Dataset records:
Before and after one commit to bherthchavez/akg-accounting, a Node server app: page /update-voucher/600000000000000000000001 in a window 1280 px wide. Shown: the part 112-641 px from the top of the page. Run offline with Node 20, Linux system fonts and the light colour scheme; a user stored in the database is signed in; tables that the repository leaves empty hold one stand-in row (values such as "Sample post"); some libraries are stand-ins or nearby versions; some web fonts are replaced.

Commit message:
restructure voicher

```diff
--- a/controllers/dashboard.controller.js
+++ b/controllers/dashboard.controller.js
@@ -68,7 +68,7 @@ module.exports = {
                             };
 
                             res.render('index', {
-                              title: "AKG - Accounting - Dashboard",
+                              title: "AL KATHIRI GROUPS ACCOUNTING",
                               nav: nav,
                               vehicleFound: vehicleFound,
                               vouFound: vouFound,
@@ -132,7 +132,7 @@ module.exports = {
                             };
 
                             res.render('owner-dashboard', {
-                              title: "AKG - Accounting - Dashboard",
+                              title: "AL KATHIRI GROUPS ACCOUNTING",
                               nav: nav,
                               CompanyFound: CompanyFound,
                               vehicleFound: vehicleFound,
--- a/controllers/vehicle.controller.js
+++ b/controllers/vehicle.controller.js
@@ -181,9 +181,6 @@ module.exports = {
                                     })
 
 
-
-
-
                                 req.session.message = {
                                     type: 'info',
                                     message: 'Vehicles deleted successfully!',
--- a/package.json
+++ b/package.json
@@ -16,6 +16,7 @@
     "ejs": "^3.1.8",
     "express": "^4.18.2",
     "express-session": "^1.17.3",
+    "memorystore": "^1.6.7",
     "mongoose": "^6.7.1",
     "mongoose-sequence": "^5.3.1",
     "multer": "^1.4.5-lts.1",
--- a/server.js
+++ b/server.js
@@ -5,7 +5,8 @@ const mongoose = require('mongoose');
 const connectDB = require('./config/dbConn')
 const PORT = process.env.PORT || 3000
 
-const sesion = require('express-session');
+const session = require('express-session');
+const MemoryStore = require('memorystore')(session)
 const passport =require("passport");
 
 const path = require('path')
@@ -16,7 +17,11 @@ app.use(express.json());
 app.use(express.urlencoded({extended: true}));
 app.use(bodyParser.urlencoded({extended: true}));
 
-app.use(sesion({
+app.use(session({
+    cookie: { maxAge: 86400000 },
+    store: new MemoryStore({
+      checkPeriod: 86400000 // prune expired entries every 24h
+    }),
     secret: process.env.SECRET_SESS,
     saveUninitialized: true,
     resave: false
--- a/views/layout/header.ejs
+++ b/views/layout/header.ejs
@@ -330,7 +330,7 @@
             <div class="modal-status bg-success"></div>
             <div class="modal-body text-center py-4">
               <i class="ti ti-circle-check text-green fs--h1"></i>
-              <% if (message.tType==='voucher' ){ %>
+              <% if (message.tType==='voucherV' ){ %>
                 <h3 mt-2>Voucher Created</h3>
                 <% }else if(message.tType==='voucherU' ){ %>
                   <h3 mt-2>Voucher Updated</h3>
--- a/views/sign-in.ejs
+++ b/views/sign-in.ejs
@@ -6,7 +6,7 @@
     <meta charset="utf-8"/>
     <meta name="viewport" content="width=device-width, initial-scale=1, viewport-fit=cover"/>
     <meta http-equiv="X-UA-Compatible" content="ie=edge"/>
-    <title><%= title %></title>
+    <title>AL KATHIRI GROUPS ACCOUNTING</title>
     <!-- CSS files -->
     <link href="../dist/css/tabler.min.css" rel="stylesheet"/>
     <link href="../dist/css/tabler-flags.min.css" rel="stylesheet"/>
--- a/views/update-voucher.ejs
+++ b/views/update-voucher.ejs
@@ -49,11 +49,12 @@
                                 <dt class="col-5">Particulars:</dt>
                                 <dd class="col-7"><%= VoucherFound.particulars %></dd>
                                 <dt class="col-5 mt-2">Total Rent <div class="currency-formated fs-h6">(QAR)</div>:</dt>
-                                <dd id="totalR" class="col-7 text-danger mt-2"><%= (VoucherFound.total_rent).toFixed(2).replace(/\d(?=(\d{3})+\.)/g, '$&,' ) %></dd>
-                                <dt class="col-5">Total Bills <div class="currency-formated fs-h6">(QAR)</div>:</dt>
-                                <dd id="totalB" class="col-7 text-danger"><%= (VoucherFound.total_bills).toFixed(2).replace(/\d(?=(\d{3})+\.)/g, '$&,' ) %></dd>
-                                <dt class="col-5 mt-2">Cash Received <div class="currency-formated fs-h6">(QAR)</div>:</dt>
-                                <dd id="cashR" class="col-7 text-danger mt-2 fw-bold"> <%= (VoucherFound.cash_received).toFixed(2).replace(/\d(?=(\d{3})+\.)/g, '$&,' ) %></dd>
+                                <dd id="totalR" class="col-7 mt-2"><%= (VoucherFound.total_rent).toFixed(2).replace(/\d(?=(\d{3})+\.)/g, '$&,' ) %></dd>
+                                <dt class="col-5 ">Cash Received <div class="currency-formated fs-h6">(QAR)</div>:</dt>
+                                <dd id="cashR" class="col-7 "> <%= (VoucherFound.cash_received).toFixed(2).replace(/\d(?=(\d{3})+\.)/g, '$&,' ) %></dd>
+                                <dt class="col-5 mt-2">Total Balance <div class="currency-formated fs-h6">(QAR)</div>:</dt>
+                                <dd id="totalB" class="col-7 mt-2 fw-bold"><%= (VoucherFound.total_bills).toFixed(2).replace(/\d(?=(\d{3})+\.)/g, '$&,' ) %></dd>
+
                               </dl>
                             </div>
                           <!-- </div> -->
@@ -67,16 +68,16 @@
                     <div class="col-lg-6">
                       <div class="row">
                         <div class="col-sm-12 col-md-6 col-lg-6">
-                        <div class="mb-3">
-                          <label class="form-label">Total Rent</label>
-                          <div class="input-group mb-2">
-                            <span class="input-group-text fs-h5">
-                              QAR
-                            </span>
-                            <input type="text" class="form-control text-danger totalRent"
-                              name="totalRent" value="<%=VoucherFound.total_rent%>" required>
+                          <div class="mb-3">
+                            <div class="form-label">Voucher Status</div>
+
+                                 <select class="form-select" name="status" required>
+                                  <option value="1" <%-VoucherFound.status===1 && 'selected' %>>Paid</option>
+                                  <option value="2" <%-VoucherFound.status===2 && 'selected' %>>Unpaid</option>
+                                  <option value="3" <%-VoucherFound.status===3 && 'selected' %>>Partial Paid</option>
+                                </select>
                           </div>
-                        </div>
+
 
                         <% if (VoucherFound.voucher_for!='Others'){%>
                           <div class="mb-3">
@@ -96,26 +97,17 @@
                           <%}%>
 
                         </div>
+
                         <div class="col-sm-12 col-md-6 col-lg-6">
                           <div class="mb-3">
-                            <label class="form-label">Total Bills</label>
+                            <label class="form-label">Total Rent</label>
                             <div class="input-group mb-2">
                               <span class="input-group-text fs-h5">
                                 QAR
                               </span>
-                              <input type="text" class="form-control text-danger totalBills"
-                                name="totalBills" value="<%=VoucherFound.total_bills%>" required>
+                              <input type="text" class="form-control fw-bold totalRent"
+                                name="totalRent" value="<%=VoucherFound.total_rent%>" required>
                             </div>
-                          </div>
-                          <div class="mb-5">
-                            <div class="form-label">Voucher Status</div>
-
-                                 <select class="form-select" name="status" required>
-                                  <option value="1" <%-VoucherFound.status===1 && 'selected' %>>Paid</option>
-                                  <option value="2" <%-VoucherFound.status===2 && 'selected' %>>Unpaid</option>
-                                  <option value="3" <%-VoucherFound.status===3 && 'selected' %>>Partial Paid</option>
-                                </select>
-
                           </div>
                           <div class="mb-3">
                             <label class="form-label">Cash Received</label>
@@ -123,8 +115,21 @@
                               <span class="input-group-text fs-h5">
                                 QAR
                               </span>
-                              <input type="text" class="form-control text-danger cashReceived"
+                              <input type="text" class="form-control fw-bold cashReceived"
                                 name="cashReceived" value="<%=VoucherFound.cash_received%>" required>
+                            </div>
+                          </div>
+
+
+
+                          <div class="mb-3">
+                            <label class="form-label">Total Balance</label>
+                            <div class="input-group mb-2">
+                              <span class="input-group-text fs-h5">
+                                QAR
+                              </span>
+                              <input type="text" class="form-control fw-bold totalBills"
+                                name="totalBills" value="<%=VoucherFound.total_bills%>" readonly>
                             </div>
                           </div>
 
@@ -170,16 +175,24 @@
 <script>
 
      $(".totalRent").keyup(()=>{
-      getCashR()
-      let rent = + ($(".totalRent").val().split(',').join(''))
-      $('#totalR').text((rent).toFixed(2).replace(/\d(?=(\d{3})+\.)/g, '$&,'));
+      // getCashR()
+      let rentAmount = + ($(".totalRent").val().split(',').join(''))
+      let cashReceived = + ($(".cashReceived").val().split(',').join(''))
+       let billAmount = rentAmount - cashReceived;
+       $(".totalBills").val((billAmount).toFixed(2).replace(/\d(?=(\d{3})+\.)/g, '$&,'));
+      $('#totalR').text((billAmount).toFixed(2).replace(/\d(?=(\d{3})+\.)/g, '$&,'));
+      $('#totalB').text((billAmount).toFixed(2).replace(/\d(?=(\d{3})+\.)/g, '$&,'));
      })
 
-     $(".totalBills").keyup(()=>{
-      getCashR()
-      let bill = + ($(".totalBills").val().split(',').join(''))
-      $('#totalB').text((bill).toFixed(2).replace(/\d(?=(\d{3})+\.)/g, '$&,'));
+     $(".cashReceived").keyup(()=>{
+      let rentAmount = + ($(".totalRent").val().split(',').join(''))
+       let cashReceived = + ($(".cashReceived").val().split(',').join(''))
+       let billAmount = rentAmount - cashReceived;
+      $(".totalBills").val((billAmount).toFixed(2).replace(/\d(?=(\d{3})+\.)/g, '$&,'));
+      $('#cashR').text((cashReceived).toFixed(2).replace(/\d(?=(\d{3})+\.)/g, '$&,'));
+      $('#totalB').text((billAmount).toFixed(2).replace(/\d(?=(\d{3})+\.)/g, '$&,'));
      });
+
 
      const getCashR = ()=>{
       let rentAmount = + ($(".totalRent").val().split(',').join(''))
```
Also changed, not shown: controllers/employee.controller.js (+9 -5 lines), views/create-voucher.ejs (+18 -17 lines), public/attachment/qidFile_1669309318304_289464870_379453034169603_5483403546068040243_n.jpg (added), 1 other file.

> [Work instruction] Find the count of lines in the data above where the word "getCashR" occurs, and write down only that count.

> [Your solution] 4